▶ _The task_
Without reproducing any picture, copy the records word for word.

[[ Records for the task, beginning ]]

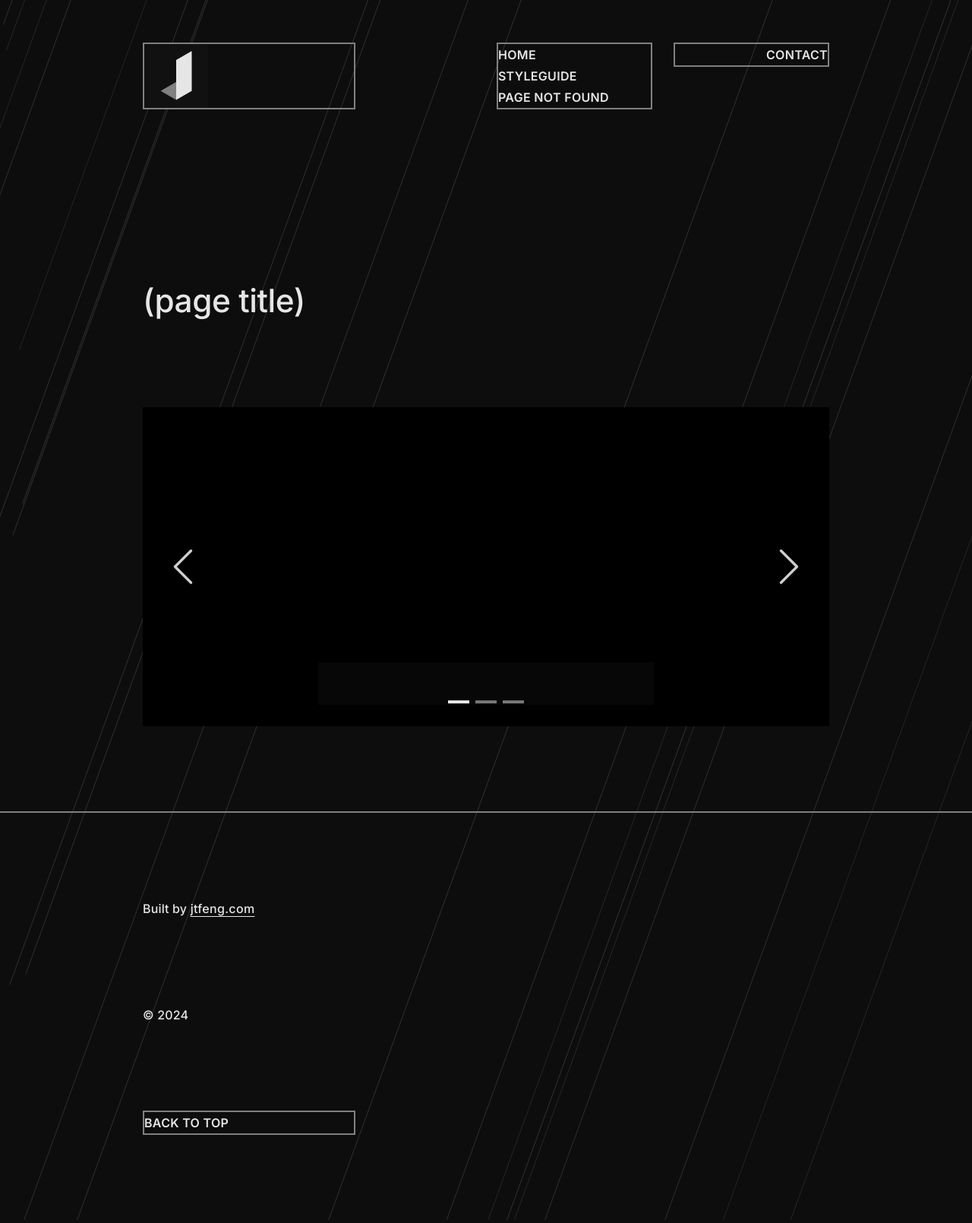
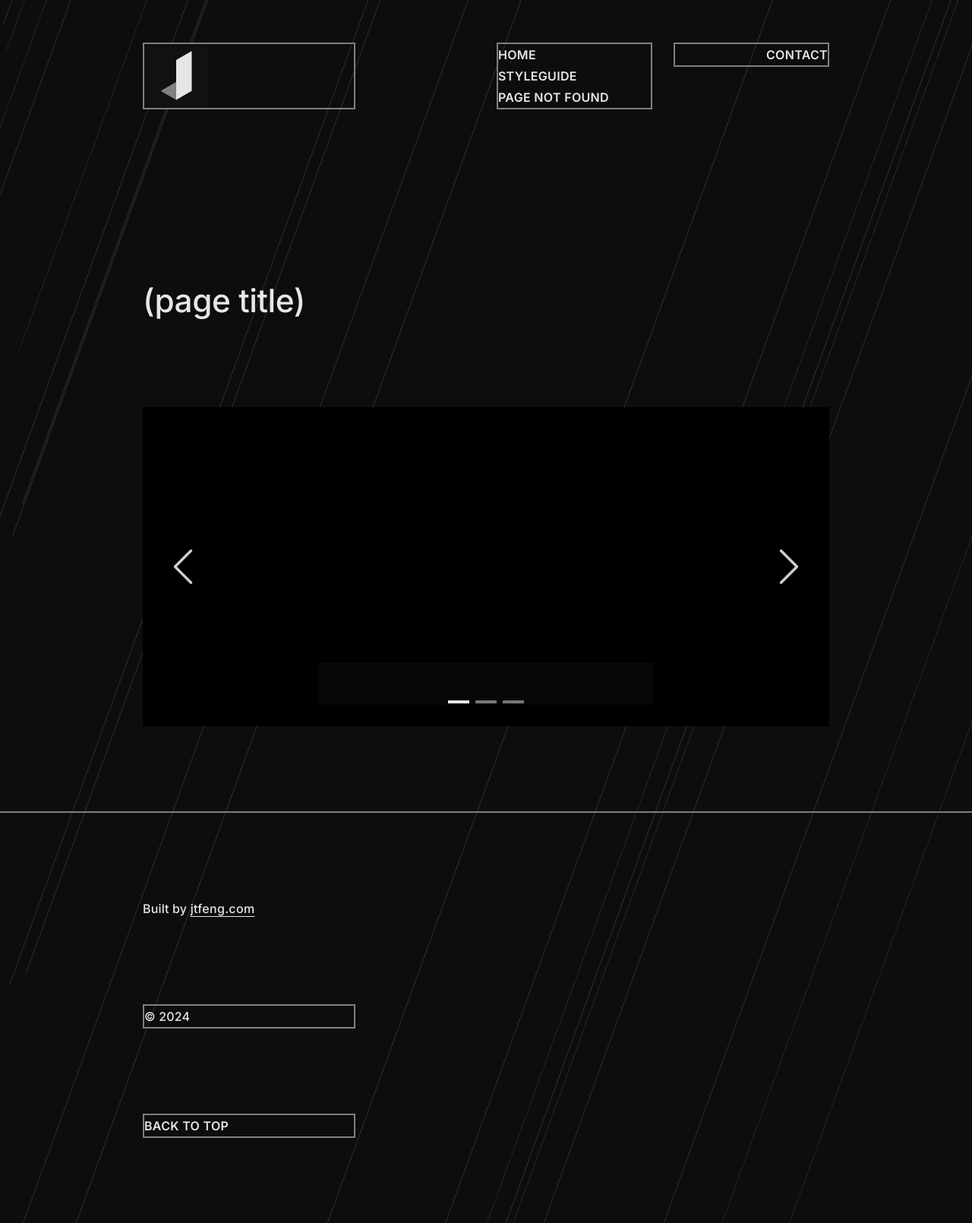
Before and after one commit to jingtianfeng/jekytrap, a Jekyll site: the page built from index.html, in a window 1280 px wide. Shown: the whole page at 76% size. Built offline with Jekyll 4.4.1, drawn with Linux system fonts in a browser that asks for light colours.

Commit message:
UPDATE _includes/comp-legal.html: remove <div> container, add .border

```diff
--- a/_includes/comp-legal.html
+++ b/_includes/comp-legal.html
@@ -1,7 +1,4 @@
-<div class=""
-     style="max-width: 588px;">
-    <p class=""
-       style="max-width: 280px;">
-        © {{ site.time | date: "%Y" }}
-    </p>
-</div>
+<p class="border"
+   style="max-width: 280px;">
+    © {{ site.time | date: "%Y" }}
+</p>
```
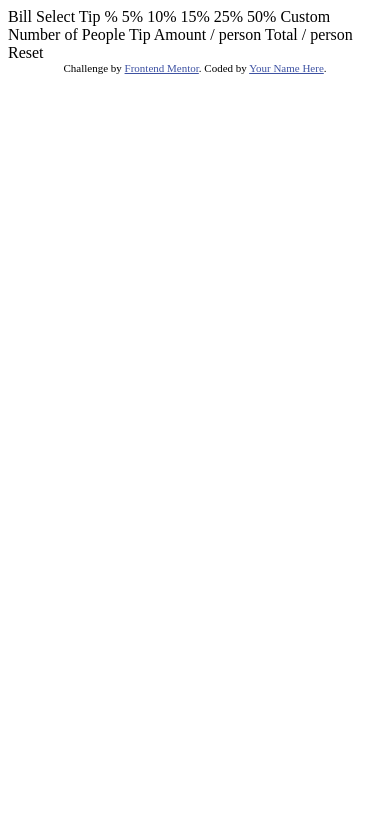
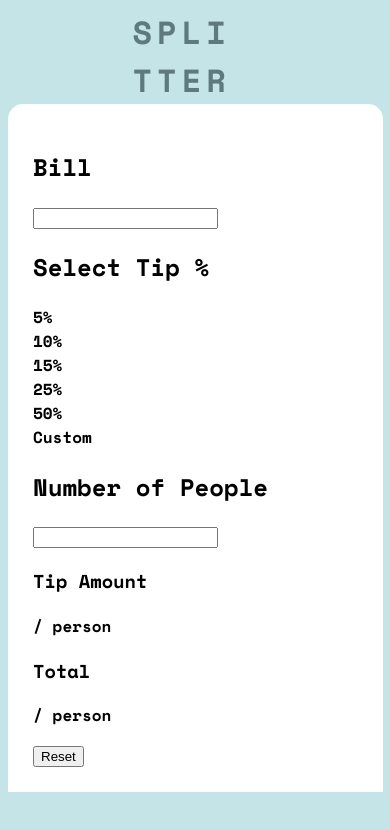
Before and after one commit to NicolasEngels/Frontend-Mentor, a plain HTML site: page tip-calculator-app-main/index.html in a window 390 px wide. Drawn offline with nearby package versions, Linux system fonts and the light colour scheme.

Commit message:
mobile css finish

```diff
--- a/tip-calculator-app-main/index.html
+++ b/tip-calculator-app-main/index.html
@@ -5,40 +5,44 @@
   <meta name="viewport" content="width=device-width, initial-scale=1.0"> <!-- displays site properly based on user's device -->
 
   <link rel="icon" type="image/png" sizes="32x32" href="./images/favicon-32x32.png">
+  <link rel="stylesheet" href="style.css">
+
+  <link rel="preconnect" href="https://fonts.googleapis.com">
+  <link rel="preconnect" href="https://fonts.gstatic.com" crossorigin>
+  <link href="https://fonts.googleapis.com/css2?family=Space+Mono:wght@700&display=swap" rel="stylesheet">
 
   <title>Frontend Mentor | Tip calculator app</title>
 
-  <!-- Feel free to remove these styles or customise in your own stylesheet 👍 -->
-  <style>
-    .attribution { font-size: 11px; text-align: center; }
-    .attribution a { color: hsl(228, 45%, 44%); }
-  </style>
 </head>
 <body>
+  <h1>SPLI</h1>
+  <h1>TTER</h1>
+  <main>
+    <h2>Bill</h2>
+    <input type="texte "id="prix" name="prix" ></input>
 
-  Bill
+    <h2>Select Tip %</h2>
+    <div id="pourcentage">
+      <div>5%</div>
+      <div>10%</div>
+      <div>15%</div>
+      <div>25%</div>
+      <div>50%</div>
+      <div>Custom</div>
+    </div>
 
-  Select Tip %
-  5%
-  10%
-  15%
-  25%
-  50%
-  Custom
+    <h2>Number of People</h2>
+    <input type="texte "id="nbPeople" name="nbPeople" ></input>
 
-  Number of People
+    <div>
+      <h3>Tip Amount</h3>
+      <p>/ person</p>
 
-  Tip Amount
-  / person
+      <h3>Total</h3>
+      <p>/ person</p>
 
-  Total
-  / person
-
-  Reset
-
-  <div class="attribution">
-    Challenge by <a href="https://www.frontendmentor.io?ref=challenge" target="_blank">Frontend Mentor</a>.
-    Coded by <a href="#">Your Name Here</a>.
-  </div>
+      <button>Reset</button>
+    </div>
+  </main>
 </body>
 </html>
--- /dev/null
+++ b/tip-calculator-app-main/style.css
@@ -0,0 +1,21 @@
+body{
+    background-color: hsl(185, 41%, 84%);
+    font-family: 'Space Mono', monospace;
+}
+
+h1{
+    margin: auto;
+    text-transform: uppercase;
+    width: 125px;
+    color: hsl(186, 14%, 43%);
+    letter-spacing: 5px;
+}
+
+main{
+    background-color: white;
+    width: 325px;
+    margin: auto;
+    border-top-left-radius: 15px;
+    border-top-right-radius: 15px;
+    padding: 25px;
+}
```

[[ Records for the task, end ]]

▶ _Result of the task_
Before and after one commit to jingtianfeng/jekytrap, a Jekyll site: the page built from index.html, in a window 1280 px wide. Shown: the whole page at 76% size. Built offline with Jekyll 4.4.1, drawn with Linux system fonts in a browser that asks for light colours.

Commit message:
UPDATE _includes/comp-legal.html: remove <div> container, add .border

```diff
--- a/_includes/comp-legal.html
+++ b/_includes/comp-legal.html
@@ -1,7 +1,4 @@
-<div class=""
-     style="max-width: 588px;">
-    <p class=""
-       style="max-width: 280px;">
-        © {{ site.time | date: "%Y" }}
-    </p>
-</div>
+<p class="border"
+   style="max-width: 280px;">
+    © {{ site.time | date: "%Y" }}
+</p>
```
Before and after one commit to NicolasEngels/Frontend-Mentor, a plain HTML site: page tip-calculator-app-main/index.html in a window 390 px wide. Drawn offline with nearby package versions, Linux system fonts and the light colour scheme.

Commit message:
mobile css finish

```diff
--- a/tip-calculator-app-main/index.html
+++ b/tip-calculator-app-main/index.html
@@ -5,40 +5,44 @@
   <meta name="viewport" content="width=device-width, initial-scale=1.0"> <!-- displays site properly based on user's device -->
 
   <link rel="icon" type="image/png" sizes="32x32" href="./images/favicon-32x32.png">
+  <link rel="stylesheet" href="style.css">
+
+  <link rel="preconnect" href="https://fonts.googleapis.com">
+  <link rel="preconnect" href="https://fonts.gstatic.com" crossorigin>
+  <link href="https://fonts.googleapis.com/css2?family=Space+Mono:wght@700&display=swap" rel="stylesheet">
 
   <title>Frontend Mentor | Tip calculator app</title>
 
-  <!-- Feel free to remove these styles or customise in your own stylesheet 👍 -->
-  <style>
-    .attribution { font-size: 11px; text-align: center; }
-    .attribution a { color: hsl(228, 45%, 44%); }
-  </style>
 </head>
 <body>
+  <h1>SPLI</h1>
+  <h1>TTER</h1>
+  <main>
+    <h2>Bill</h2>
+    <input type="texte "id="prix" name="prix" ></input>
 
-  Bill
+    <h2>Select Tip %</h2>
+    <div id="pourcentage">
+      <div>5%</div>
+      <div>10%</div>
+      <div>15%</div>
+      <div>25%</div>
+      <div>50%</div>
+      <div>Custom</div>
+    </div>
 
-  Select Tip %
-  5%
-  10%
-  15%
-  25%
-  50%
-  Custom
+    <h2>Number of People</h2>
+    <input type="texte "id="nbPeople" name="nbPeople" ></input>
 
-  Number of People
+    <div>
+      <h3>Tip Amount</h3>
+      <p>/ person</p>
 
-  Tip Amount
-  / person
+      <h3>Total</h3>
+      <p>/ person</p>
 
-  Total
-  / person
-
-  Reset
-
-  <div class="attribution">
-    Challenge by <a href="https://www.frontendmentor.io?ref=challenge" target="_blank">Frontend Mentor</a>.
-    Coded by <a href="#">Your Name Here</a>.
-  </div>
+      <button>Reset</button>
+    </div>
+  </main>
 </body>
 </html>
--- /dev/null
+++ b/tip-calculator-app-main/style.css
@@ -0,0 +1,21 @@
+body{
+    background-color: hsl(185, 41%, 84%);
+    font-family: 'Space Mono', monospace;
+}
+
+h1{
+    margin: auto;
+    text-transform: uppercase;
+    width: 125px;
+    color: hsl(186, 14%, 43%);
+    letter-spacing: 5px;
+}
+
+main{
+    background-color: white;
+    width: 325px;
+    margin: auto;
+    border-top-left-radius: 15px;
+    border-top-right-radius: 15px;
+    padding: 25px;
+}
```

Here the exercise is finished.